Charge-exchange reactions are a unique tool to study the spin-isospin response of nuclei. In contrast to β decay, in which only nuclear states in the limited Q-value window are accessible, charge-exchange reactions probe the entire response function, including the giant resonance region. Gamma-ray tagging in charge-exchange reactions has become an important new experimental tool in recent years, complementing high-resolution particle spectroscopy. A variety of new reaction probes involving the detection of γ rays have been developed to isolate specific spin-isospin excitations in charge-exchange experiments with beams of about 100 MeV/u and above. With rare-isotope beam intensities and γ-ray detection capabilities currently available, the scientific reach of these experiments has been limited: the nuclei studied were light (A<35) and relatively close to stability. With GRETA, the efficiency and quality of these new types of experiments can be vastly improved, and in combination with the availability of intense rare-isotope beams at FRIB, provide exciting opportunities to improve our understanding of the spin-isospin response of nuclei far away from stability.
The (7Li,7Be+γ) reaction in inverse kinematics was used to measure the Gamow-Teller strength distribution in the (n,p) or β+ direction in unstable isotopes [Zeg10,Meh12] with the goal to probe configuration mixing and shell evolution in neutron-rich nuclei. In these experiments, a 429-keV γ line emitted at rest when 7Be is produced in its 1/2- excited state at 429 keV from the 3/2- 7Li ground state, serves as a clean tag for a spin-transfer (ΔS=1) charge-exchange reaction. The excitation energy of the probed rare isotope is determined by tracing the path of the recoiling excited rare isotope in a magnetic spectrometer, while additional information is deduced from detecting in-flight decay γ rays emitted from this recoiled nucleus.

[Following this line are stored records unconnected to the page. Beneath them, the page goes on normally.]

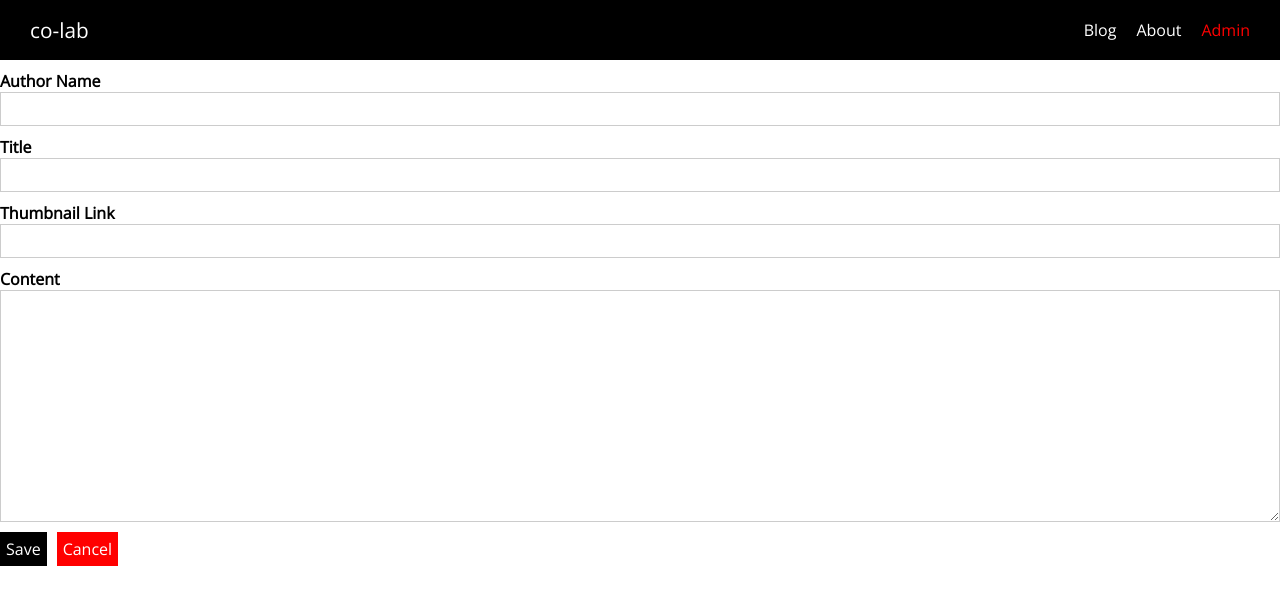
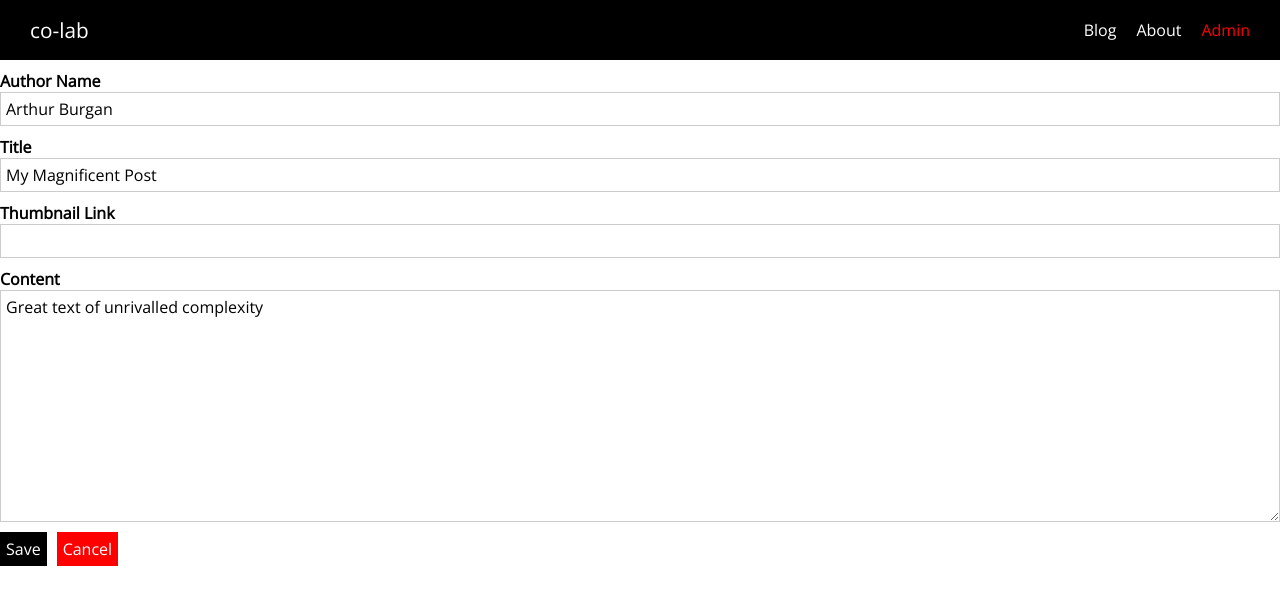
Before and after one commit to 4ortytwo/nuxt-blog, a Nuxt app: page /admin/1 in a window 1280 px wide. Shown: the top 604 px of the page. Built offline with nearby package versions, Linux system fonts and the light colour scheme.

Commit message:
work on Admin

```diff
--- a/components/Admin/AdminPostForm.vue
+++ b/components/Admin/AdminPostForm.vue
@@ -32,14 +32,22 @@ export default {
     AppButton,
     AppControlInput
   },
+  props: {
+    post: {
+      type: Object,
+      required: false
+    }
+  },
   data() {
     return {
-      editedPost: {
-        author: '',
-        title: '',
-        thumbnailLink: '',
-        content: ''
-      }
+      editedPost: this.post
+        ? { ...this.post }
+        : {
+            author: '',
+            title: '',
+            thumbnailLink: '',
+            content: ''
+          }
     }
   },
   methods: {
--- a/components/Posts/PostList.vue
+++ b/components/Posts/PostList.vue
@@ -2,18 +2,21 @@
   <section class="post-list">
     <PostPreview
       id="1"
+      :is-admin="isAdmin"
       :thumbnail="menImg"
       title="Hello there!"
       previewText="This is my first post"
     />
     <PostPreview
       id="2"
+      :is-admin="isAdmin"
       :thumbnail="downloadImg"
       title="Hello there the Second time!"
       previewText="This is my second post"
     />
     <PostPreview
       id="3"
+      :is-admin="isAdmin"
       thumbnail="https://encrypted-tbn0.gstatic.com/images?q=tbn:ANd9GcQwQeUDWcs60whCTdBsBm1IN1LL0w8ObwwPod55I2siEGWnXNT5FA&s"
       title="Hi, this is my third post!"
       previewText="This is my third post"
@@ -27,13 +30,18 @@
   components: {
     PostPreview
   },
+  props: {
+    isAdmin: {
+      type: Boolean,
+      default: false,
+    }
+  },
   data() {
     return {
       menImg: require('@/assets/images/men.jpg'),
       downloadImg: require('@/assets/images/downloadImg.jpeg')
     }
   }
-
 }
 </script>
 
--- a/components/Posts/PostPreview.vue
+++ b/components/Posts/PostPreview.vue
@@ -1,5 +1,5 @@
 <template>
-  <nuxt-link :to="'/posts/' + id" class="post-preview">
+  <nuxt-link :to="postLink" class="post-preview">
     <article class="article">
       <div
         class="post-thumbnail"
@@ -22,6 +22,10 @@ export default {
       type: String,
       required: true
     },
+    isAdmin: {
+      type: Boolean,
+      required: true
+    },
     title: {
       type: String,
       required: true
@@ -33,6 +37,11 @@ export default {
     thumbnail: {
       type: String,
       required: true
+    }
+  },
+  computed: {
+    postLink() {
+      return this.isAdmin ? `/admin/${this.id}` : `/posts/${this.id}`
     }
   }
 }
--- a/pages/admin/_postid/index.vue
+++ b/pages/admin/_postid/index.vue
@@ -1,7 +1,7 @@
 <template>
   <div class="admin-post-page">
     <section class="update-form">
-      <AdminPostForm />
+      <AdminPostForm :post="loadedPost" />
     </section>
   </div>
 </template>
@@ -14,10 +14,18 @@ export default {
   },
   data() {
     return {
+      menImg: require('@/assets/images/men.jpg'),
       loadedPost: {
-
+        author: "Arthur Burgan",
+        title: "My Magnificent Post",
+        content: "Great text of unrivalled complexity",
+        thumbnailLink: this.menImg
       }
     }
   }
 }
 </script>
+
+<style scoped>
+
+</style>
--- a/pages/admin/index.vue
+++ b/pages/admin/index.vue
@@ -5,7 +5,7 @@
     </section>
     <section class="existing-post">
       <h1>Existing Posts</h1>
-      <PostList />
+      <PostList isAdmin/>
     </section>
   </div>
 </template>
--- a/pages/admin/new-post/index.vue
+++ b/pages/admin/new-post/index.vue
@@ -18,3 +18,16 @@ export default {
   methods: {}
 }
 </script>
+
+<style scoped>
+.new-post-form {
+  width: 90%;
+  margin: 20px auto;
+}
+
+@media (min-width: 768px) {
+  .new-post-form {
+    width: 500px;
+  }
+}
+</style>
--- a/pages/index.vue
+++ b/pages/index.vue
@@ -3,7 +3,7 @@
     <section class="intro">
       <h1>Work together!</h1>
     </section>
-      <PostList />
+    <PostList />
   </div>
 </template>
 
@@ -11,7 +11,7 @@
 import PostList from '../components/Posts/PostList'
 export default {
   components: {
-    PostList,
+    PostList
   }
 }
 </script>
```
Lines whose indentation alone changed are shown as unchanged.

Although significant successes were achieved, the technique was limited in part by the ability to detect photons with high efficiency and with sufficient angular resolution to perform Doppler reconstruction of the inflight γ-rays. GRETA will revolutionize these measurements, as both of these issues will be resolved. By placing GRETA around the target station of the planned High-Rigidity Spectrometer (HRS), further improvements can be made by including the detection of neutrons emitted in-flight from the excited rare-isotopes, in particular to reconstruct the Gamow-Teller strength beyond the neutron-decay threshold. Such a development would not only benefit nuclear structure studies, but also be of great importance for testing theoretical models used for estimating electron-capture rates in astrophysical phenomena.
Equally promising is the use of light rare-isotope beams as novel probes to extract detailed information about specific spin-isospin excitations and giant resonances. For example, the (10C,10B+γ) [Sas12] and (10Be,10B+γ) [Sco14] reactions have been employed to seek unambiguous evidence for the elusive isovector giant monopole resonance [Har01,Yos10,Nik13] (IVGMR). The IVGMR is the isovector partner of the isoscalar giant monopole resonance and can be described macroscopically as an out-of-phase breathing mode of the neutron and proton fluids. A detailed knowledge of its properties will complement information about the equation of state of nuclear matter obtained from the properties of the ISGMR [Har01] and further constrain theoretical models used in, for example, the modeling of neutron skins and neutron stars. Because the IVGMR is not associated with spin transfer (ΔS=0), it is usually impossible to isolate its signature in charge-exchange experiments, since spin transfer transitions (ΔS=1) strongly dominate. By impinging unstable 10C or 10Be (both have Jπ=0+) beams on stable targets, and gating on γ rays from the 0+ excited state in 10B (1.022 MeV γ ray from the decay of the 1.74 MeV 0+ state) that are emitted in flight, a clean ΔS=0 filter can be created. The (10C,10B+γ) experiment [Sas12] suffered from a limited Doppler-reconstructed γ-ray energy resolution, which made it difficult to unambiguously characterize background under the 1.022 MeV γ ray and resulted in relative poor signal-to-noise ratios. The (10Be,10B+γ) experiment [Sco14] resolved these issues by using GRETINA. However, given the limited solid-angle coverage of GRETINA, and the relatively low 10Be beam intensities currently available, the heaviest target that could be studied at NSCL was 28Si.
The use of GRETA, in combination with intense rare-isotope beams at FRIB, will provide unprecedented access to details of the IVGMR, for which the only significant information comes from studies that suffered from very significant and poorly-understood backgrounds [Ere86, Iro86, Nak99]. GRETA provides additional opportunities: due to its near 4π solid-angle coverage, high-energy γ rays can be reconstructed by using add-back techniques, which will enable the detection of direct, high-energy decay branches from giant resonances. Moreover, due to the large solid angle coverage, the angular distribution of the emitted γ rays from specific excitations/resonances can be studied to constrain their multipolarities.